EXERCISE INSTRUCTIONS | Which lines of the entries below include "function"? List them all.

User interface change data
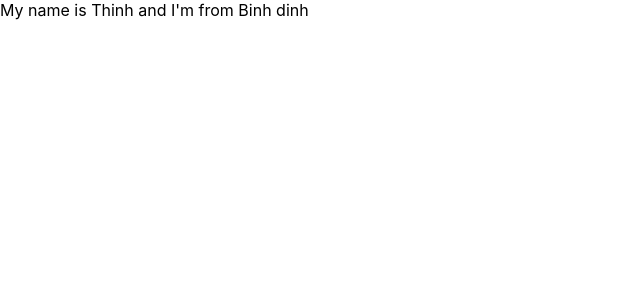
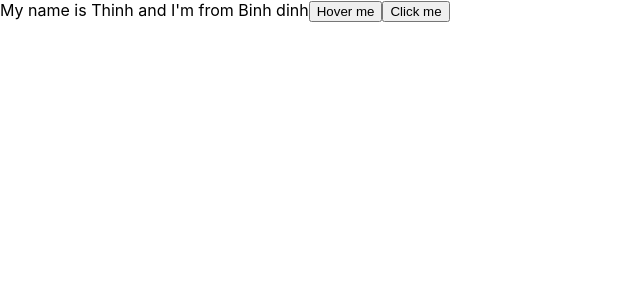
Before and after one commit to sjsjsmsmsj/test-demo-react, a React (Create React App) app: page / in a window 1280 px wide. Shown: the top 300 px of the page, without its empty margins (0-640 px from the left). Built offline with nearby package versions, Linux system fonts and the light colour scheme.

Commit message:
add some events click

```diff
--- a/src/components/MyComponent.js
+++ b/src/components/MyComponent.js
@@ -7,11 +7,23 @@
         age: 20
     };
 
+    handleClick(event) {
+        console.log(event.target)
+        console.log("My name is ", this.state.name)
+    }
+
+    handleOnMoreOver(event) {
+        console.log(event.pageX)
+    }
+
     // JSX
     render() {
         return (
             <div>
-                My name is {this.state.name} and I'm from { this.state.address }
+                My name is {this.state.name} and I'm from {this.state.address}
+                <button onMouseOver={this.handleOnMoreOver}>Hover me</button>
+                <button onClick={this.handleClick}>Click me</button>
+
             </div>
         );
     }
```
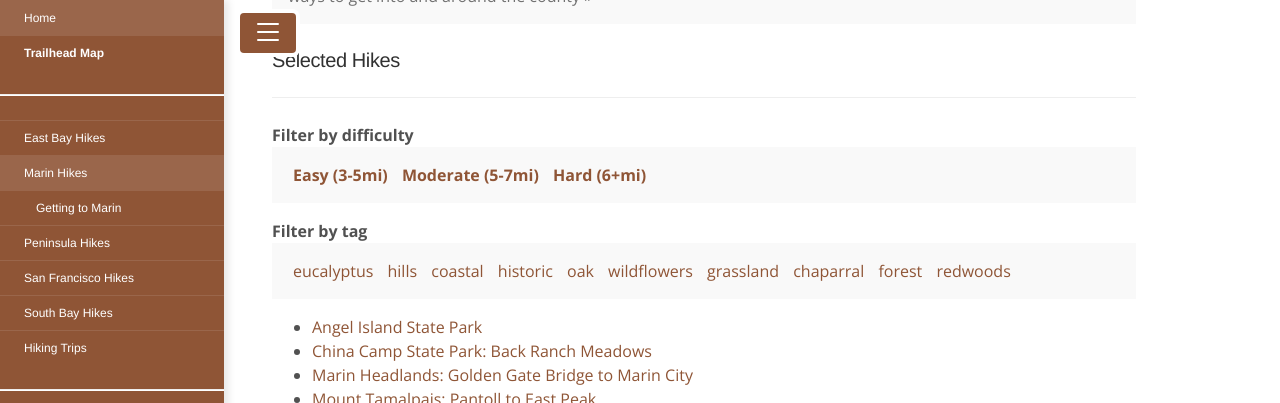
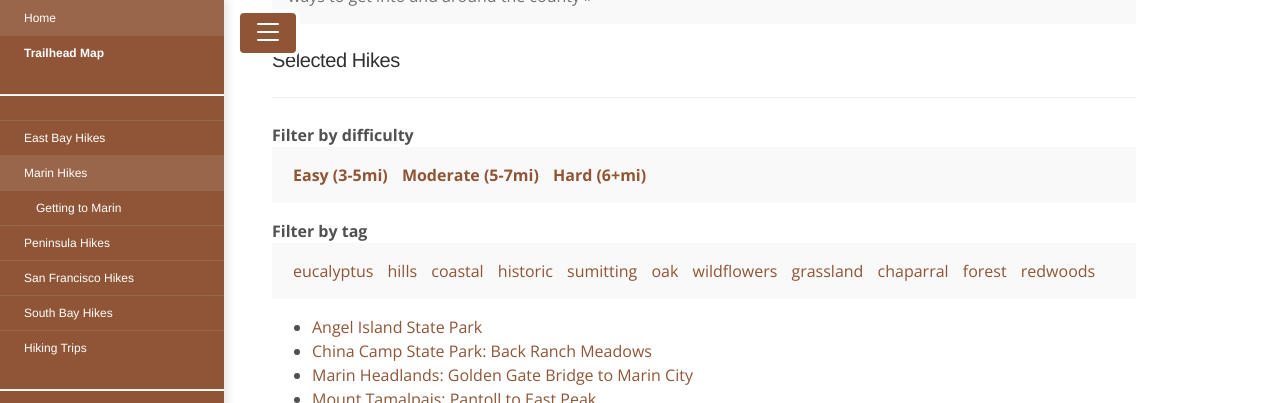
Before and after one commit to tschuy/hiking-by-transit, a Jekyll site: the page built from jekyll/marin.md, in a window 1280 px wide and 900 px high, scrolled down 479 px, cut to the strip 0-403 px from the top of the window. Built offline with Jekyll 4.4.1, drawn with Linux system fonts in a browser that asks for light colours.

Commit message:
hikes: add summitting tag

```diff
--- a/jekyll/hikes/angel-island.md
+++ b/jekyll/hikes/angel-island.md
@@ -1,7 +1,7 @@
 ---
 layout: hike
 title: "Angel Island State Park"
-tags: eucalyptus hills coastal historic
+tags: eucalyptus hills coastal historic sumitting
 
 region: marin
 difficulty-human: moderate to hard
--- a/jekyll/hikes/mt-tam-pantoll-to-east-peak.md
+++ b/jekyll/hikes/mt-tam-pantoll-to-east-peak.md
@@ -1,7 +1,7 @@
 ---
 layout: hike
 title: "Mount Tamalpais: Pantoll to East Peak"
-tags: grassland hills historic wildflowers chaparral forest redwoods
+tags: grassland hills historic wildflowers chaparral forest redwoods sumitting
 
 region: marin
 difficulty: moderate
```
Also changed, not shown: jekyll/hikes/san-bruno-mountain.md (+1 -1 lines).
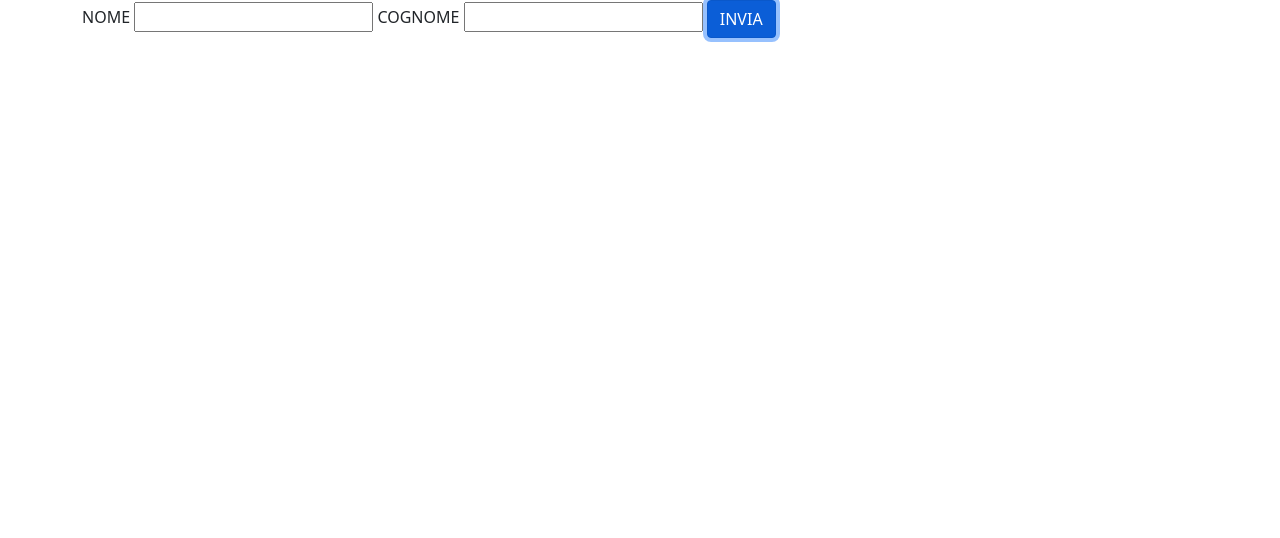
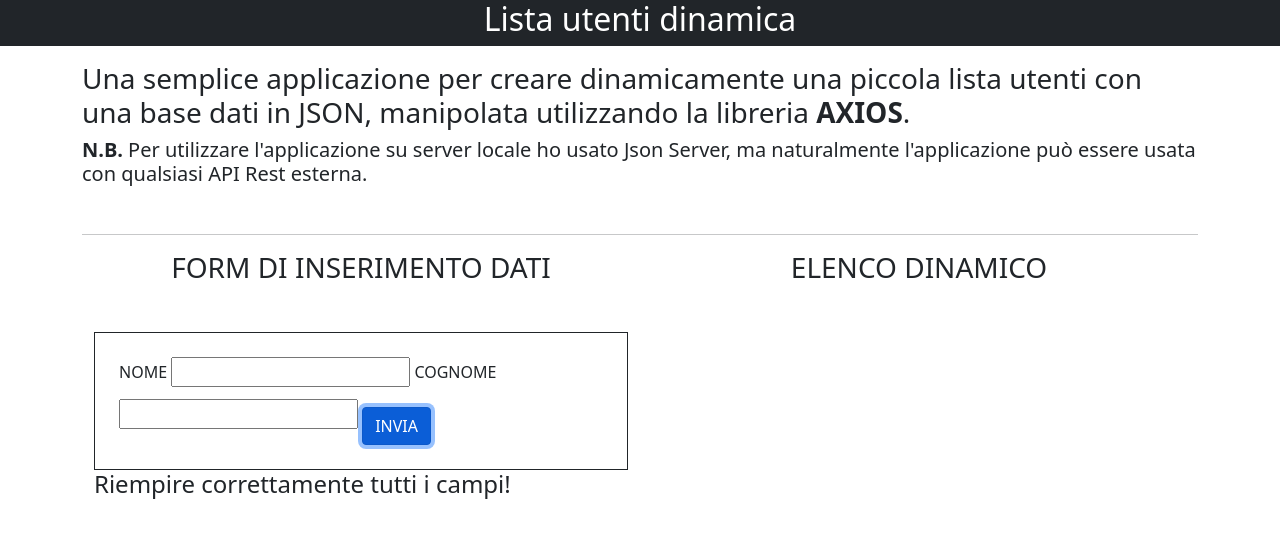
Before and after one commit to dadegi/CRUD_VanillaJS_Axios, a website: page form.html in a window 1280 px wide. Both pictures are taken after a click on the button "INVIA". Drawn offline with nearby package versions, Linux system fonts and the light colour scheme; no server answers.

Commit message:
modifica comportamento

```diff
--- /dev/null
+++ b/assets/css/style.css
@@ -0,0 +1,7 @@
+.nero:hover {
+    background-color: black;
+}
+
+button#submit {
+    margin-top: 20px;
+}
--- a/assets/data/data.json
+++ b/assets/data/data.json
@@ -4,6 +4,11 @@
       "nome": "Dario",
       "cognome": "Del Giudice",
       "id": 1
+    },
+    {
+      "nome": "Giovanna",
+      "cognome": "Neri",
+      "id": 3
     }
   ]
 }
--- a/assets/js/script.js
+++ b/assets/js/script.js
@@ -3,6 +3,8 @@ var cognome;
 var addBtn;
 var elencoHTML;
 var elenco = [];
+var errore;
+var form;
 
 window.addEventListener("load", init);
 
@@ -11,6 +13,9 @@ function init() {
 	cognome = document.getElementById("cognome");
 	addBtn = document.getElementById("submit");
 	elencoHTML = document.getElementById("elenco");
+	errore = document.getElementById('errore');
+	form = document.getElementById('form');
+	errore.innerHTML = ''
 	printData();
 	eventHandler();
 }
@@ -26,7 +31,7 @@ function printData() {
 			document.getElementById("errore").innerHTML = "";
 			elencoHTML.innerHTML = "";
 			for (i = 0; i < elenco.length; i++) {
-				elencoHTML.innerHTML += '<li><button type="button" class="btn btn-danger" onClick="elimina(' + elenco[i].id + ')">X</button>' + elenco[i].nome + " " + elenco[i].cognome + " " + "</li>";
+				elencoHTML.innerHTML += '<li><button type="button" class="btn btn-danger nero" onClick="elimina(' + elenco[i].id + ')">X</button>' + elenco[i].nome + " " + elenco[i].cognome + " " + "</li>";
 			}
 		} else {
 			document.getElementById("errore").innerHTML = "Nessun elemento presente";
@@ -35,6 +40,7 @@ function printData() {
 }
 
 function addData() {
+	if (nome.value !='' && cognome.value != '') {
 	var data = {
 		nome: nome.value,
 		cognome: cognome.value,
@@ -42,6 +48,12 @@ function addData() {
 	axios.post("http://localhost:3000/elenco", data).then(function (response) {
 		printData();
 	});
+	nome.value = '';
+	cognome.value = '';
+	errore.value = '';
+} else {
+	errore.innerHTML = 'Riempire correttamente tutti i campi!'
+}
 }
 
 function elimina(i) {
--- a/form.html
+++ b/form.html
@@ -1,27 +1,47 @@
 <!DOCTYPE html>
 <html lang="it">
 	<head>
-    <meta charset="UTF-8">
-    <meta http-equiv="X-UA-Compatible" content="IE=edge">
-    <meta name="viewport" content="width=device-width, initial-scale=1.0">
+		<meta charset="UTF-8" />
+		<meta http-equiv="X-UA-Compatible" content="IE=edge" />
+		<meta name="viewport" content="width=device-width, initial-scale=1.0" />
 		<title>Prova Axios</title>
-    <link href="https://cdn.jsdelivr.net/npm/bootstrap@5.1.3/dist/css/bootstrap.min.css" rel="stylesheet" integrity="sha384-1BmE4kWBq78iYhFldvKuhfTAU6auU8tT94WrHftjDbrCEXSU1oBoqyl2QvZ6jIW3" crossorigin="anonymous">
+		<link href="https://cdn.jsdelivr.net/npm/bootstrap@5.1.3/dist/css/bootstrap.min.css" rel="stylesheet" integrity="sha384-1BmE4kWBq78iYhFldvKuhfTAU6auU8tT94WrHftjDbrCEXSU1oBoqyl2QvZ6jIW3" crossorigin="anonymous" />
 		<script src="https://cdn.jsdelivr.net/npm/bootstrap@5.1.3/dist/js/bootstrap.bundle.min.js" integrity="sha384-ka7Sk0Gln4gmtz2MlQnikT1wXgYsOg+OMhuP+IlRH9sENBO0LRn5q+8nbTov4+1p" crossorigin="anonymous"></script>
+		<link rel="stylesheet" type="text/css" href="assets/css/style.css" />
 		<script src="node_modules/axios/dist/axios.min.js"></script>
 	</head>
 	<body>
+		<header class="container-fluid bg-dark text-white d-flex justify-content-center mb-3">
+			<h2>Lista utenti dinamica</h2>
+		</header>
 		<div class="container">
-        <form>
+			<div id="descrizione" class="mb-5">
+				<h3>Una semplice applicazione per creare dinamicamente una piccola lista utenti con una base dati in JSON, manipolata utilizzando la libreria <strong>AXIOS</strong>.</h3>
+				<h5><b>N.B. </b>Per utilizzare l'applicazione su server locale ho usato Json Server, ma naturalmente l'applicazione può essere usata con qualsiasi API Rest esterna.</h5>
+			</div>
+			<hr />
+			<div class="container">
+				<div class="row">
+					<div class="col-md-6">
+						<h3 class="text-center mb-5">FORM DI INSERIMENTO DATI</h3>
+						<form id="form">
+							<fieldset class="border border-dark p-4">
 								<label for="nome">NOME</label>
-            <input type="text" id="nome">
+								<input type="text" id="nome" />
 								<label for="cognome">COGNOME</label>
-            <input type="text" id="cognome">
+								<input type="text" id="cognome" />
 								<button type="button" class="btn btn-primary" id="submit">INVIA</button>
+							</fieldset>
 						</form>
+						<h4 id="errore"></h4>
 					</div>
-    <div class="container">
+					<div class="col-md-6">
+						<h3 class="text-center mb-5">ELENCO DINAMICO</h3>
 						<h3 id="errore"></h3>
 						<ul id="elenco"></ul>
+					</div>
+				</div>
+			</div>
 		</div>
 		<script src="assets/js/script.js"></script>
 	</body>
```
Lines whose indentation alone changed are shown as unchanged.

FINAL ANSWER |
@@ -11,6 +13,9 @@ function init() {
@@ -26,7 +31,7 @@ function printData() {
@@ -35,6 +40,7 @@ function printData() {
 function addData() {
@@ -42,6 +48,12 @@ function addData() {
 	axios.post("http://localhost:3000/elenco", data).then(function (response) {
 function elimina(i) {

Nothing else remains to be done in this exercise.